Exercise aim: Exact reproduction required: the lines below from the line with "Flash)-->>Supabase Edge Function: Streaming text chunks" to the line with "Lite)-->>Supabase Edge Function: Streaming text chunks", both ends included, and no others.

[Detected change data]
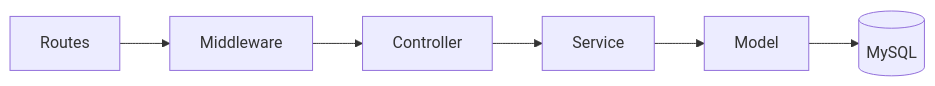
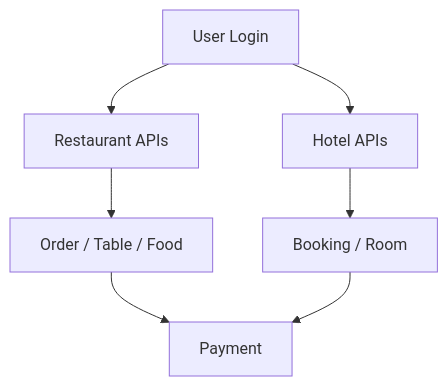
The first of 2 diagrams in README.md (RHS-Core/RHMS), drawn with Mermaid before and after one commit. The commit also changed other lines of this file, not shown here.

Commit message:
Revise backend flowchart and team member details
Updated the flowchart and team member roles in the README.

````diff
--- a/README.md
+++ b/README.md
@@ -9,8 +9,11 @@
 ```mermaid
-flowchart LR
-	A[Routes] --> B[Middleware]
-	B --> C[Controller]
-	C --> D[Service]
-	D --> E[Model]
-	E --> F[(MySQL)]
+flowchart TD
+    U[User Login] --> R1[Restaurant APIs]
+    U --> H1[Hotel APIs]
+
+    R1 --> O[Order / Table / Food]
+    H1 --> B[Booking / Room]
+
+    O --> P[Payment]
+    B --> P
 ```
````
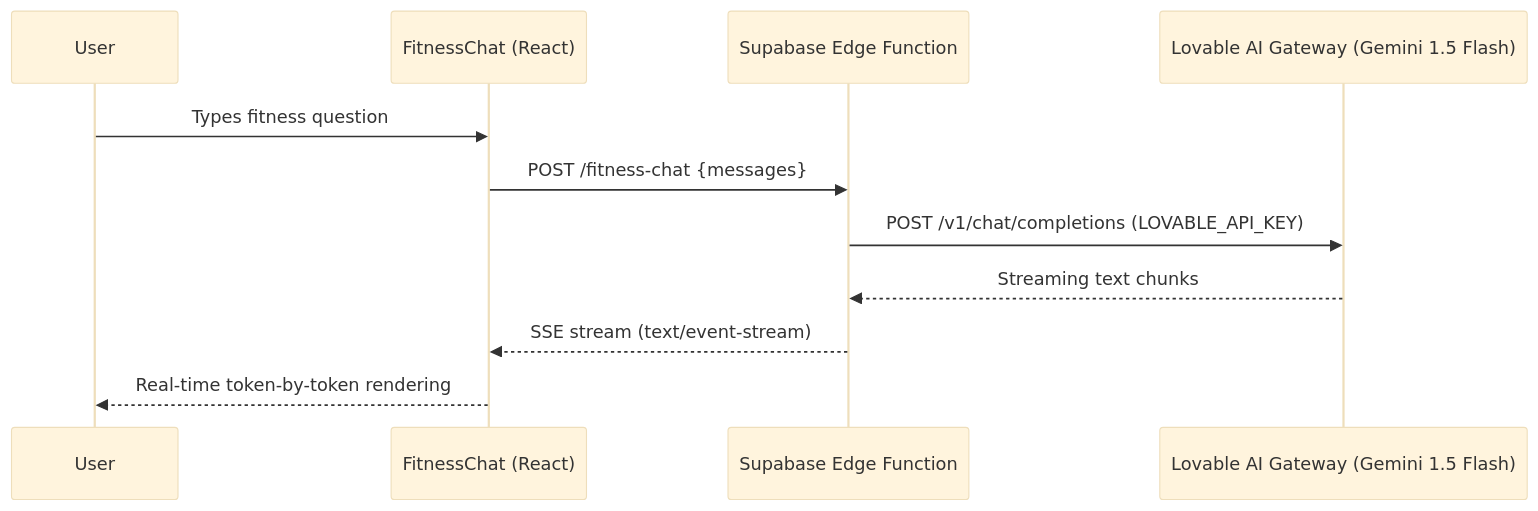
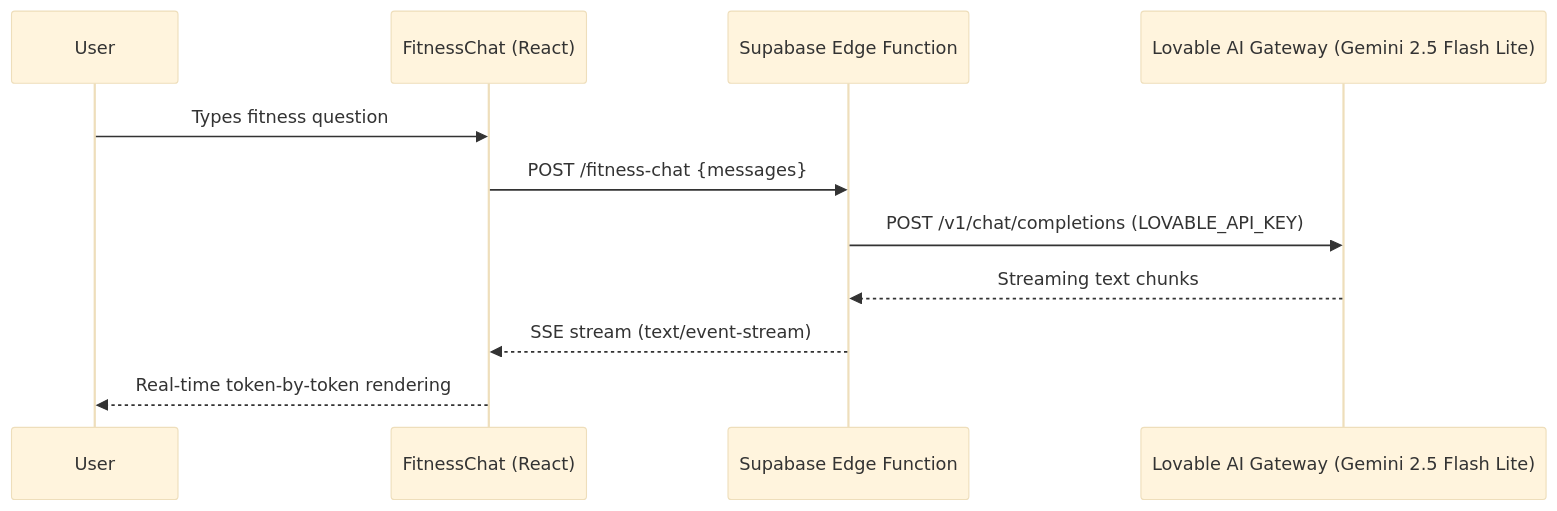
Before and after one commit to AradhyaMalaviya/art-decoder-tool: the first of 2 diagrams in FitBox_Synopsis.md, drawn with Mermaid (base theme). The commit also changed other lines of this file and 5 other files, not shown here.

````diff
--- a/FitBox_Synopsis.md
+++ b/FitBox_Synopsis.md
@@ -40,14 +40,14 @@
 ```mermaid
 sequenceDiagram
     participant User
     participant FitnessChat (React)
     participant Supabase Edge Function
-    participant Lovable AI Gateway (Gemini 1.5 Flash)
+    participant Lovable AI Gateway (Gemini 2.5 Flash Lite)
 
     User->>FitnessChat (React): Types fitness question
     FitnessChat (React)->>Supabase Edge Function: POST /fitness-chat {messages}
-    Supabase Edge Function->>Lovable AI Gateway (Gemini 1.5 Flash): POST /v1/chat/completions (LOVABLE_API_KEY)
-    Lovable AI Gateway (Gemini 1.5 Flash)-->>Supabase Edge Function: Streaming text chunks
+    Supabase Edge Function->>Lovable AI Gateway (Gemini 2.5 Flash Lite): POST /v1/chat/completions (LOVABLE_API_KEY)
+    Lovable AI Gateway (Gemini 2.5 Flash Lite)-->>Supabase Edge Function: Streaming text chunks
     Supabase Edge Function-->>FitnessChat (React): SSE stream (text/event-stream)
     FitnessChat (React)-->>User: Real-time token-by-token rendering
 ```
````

...

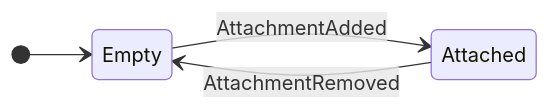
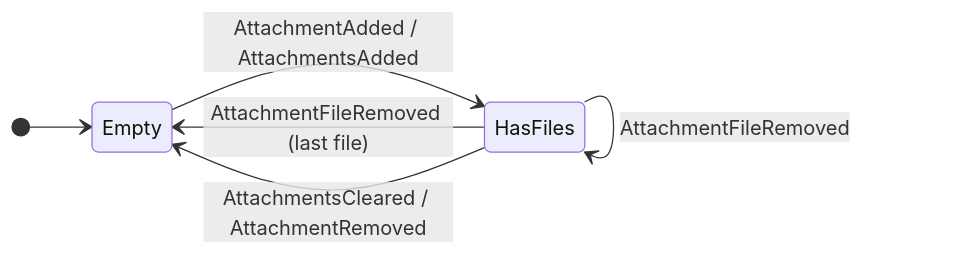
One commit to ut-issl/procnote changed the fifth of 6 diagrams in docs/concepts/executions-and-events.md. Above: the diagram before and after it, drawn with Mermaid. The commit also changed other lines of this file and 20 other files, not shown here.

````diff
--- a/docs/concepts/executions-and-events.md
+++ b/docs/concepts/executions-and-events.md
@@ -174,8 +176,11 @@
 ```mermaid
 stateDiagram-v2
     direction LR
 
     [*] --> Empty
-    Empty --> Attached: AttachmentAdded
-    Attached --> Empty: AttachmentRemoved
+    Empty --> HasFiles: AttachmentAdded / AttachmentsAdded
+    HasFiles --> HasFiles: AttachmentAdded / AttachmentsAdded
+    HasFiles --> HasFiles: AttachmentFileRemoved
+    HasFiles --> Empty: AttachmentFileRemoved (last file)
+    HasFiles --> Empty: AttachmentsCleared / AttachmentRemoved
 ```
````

Completed task:
-    Lovable AI Gateway (Gemini 1.5 Flash)-->>Supabase Edge Function: Streaming text chunks
+    Supabase Edge Function->>Lovable AI Gateway (Gemini 2.5 Flash Lite): POST /v1/chat/completions (LOVABLE_API_KEY)
+    Lovable AI Gateway (Gemini 2.5 Flash Lite)-->>Supabase Edge Function: Streaming text chunks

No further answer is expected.